In its responses to public comments about new EB-5 information collection forms including I-526E, USCIS surprisingly suggested that it does not actually expect investor-specific disclosures, stating that it expects the issuer's I-956F project application to include the promoter compensation disclosure, which then is incorporated by reference in the I-526E form's pre-printed attestation by the investor that the project application is incorporated by reference. This seems to reflect a frightening lack of understanding by USCIS that issuers don't know ahead of time which promoters they will end up using and how much they will end up having to pay different promoters.

It may be prudent for regional centers to require issuers to continue to use a specific disclosure document that is signed by the investor at the time of subscription and required to be filed by the investor. USCIS did say that I-526E filings should include any investor-specific agreements and signature pages of common agreements. But even if this is done, project applications may be challenged if they lack at least a recitation of the maximum fees that may be paid. Regional centers face important challenges in deciding what to require from participating issuers in light of this USCIS guidance.

"Involved Persons" and I-956H Filings

The RIA prohibits any person who is not a U.S. national or permanent resident to be "involved with" a regional center, and it requires USCIS to make sure that no one with various indications of prior bad conduct is "involved with" a regional center, new commercial enterprise, or job creating entity. USCIS now requires with any regional center or project application a Form I-956H questionnaire completed by each "person" (which includes both individuals and organizations) "involved with" the regional center, new commercial enterprise, or affiliated job creating entity, plus an $85 fee per person. Each individual person must attend a biometrics appointment at a USCIS office for further vetting.

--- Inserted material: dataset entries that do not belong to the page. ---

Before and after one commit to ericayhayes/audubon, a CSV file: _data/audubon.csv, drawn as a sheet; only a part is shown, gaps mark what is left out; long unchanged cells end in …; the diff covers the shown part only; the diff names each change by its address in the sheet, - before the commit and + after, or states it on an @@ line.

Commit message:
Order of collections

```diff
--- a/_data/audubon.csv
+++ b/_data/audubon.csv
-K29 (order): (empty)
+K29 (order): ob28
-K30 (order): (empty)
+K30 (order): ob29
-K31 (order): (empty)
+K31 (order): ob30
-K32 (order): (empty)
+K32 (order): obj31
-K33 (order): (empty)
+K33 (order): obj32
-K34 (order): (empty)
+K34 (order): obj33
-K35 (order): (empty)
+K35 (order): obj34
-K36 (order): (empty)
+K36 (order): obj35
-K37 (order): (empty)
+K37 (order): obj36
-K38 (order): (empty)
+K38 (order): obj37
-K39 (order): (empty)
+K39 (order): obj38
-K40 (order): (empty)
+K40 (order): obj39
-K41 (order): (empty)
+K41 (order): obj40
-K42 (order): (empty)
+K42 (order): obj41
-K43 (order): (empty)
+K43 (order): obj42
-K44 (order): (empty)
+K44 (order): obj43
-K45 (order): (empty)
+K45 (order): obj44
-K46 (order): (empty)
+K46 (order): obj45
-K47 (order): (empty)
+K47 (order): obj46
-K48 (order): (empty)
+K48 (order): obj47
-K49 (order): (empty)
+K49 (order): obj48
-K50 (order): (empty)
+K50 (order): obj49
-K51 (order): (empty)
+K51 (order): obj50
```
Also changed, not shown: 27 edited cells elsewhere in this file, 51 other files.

The statute says a person is "involved with" an entity (the RC, NCE, or JCE) if he or she "directly or indirectly is in a position of substantive authority to make operational or managerial decisions over pooling, securitization, investment, release, acceptance, or control or use of any funding that was procured under the [EB-5 regional center] program." The statute also says, "An individual may be in a position of substantive authority if the person serves as a principal, a representative, an administrator, an owner, an officer, a board member, a manager, an executive, a general partner, a fiduciary, an agent, or in a similar position at the new commercial enterprise or job-creating entity, respectively."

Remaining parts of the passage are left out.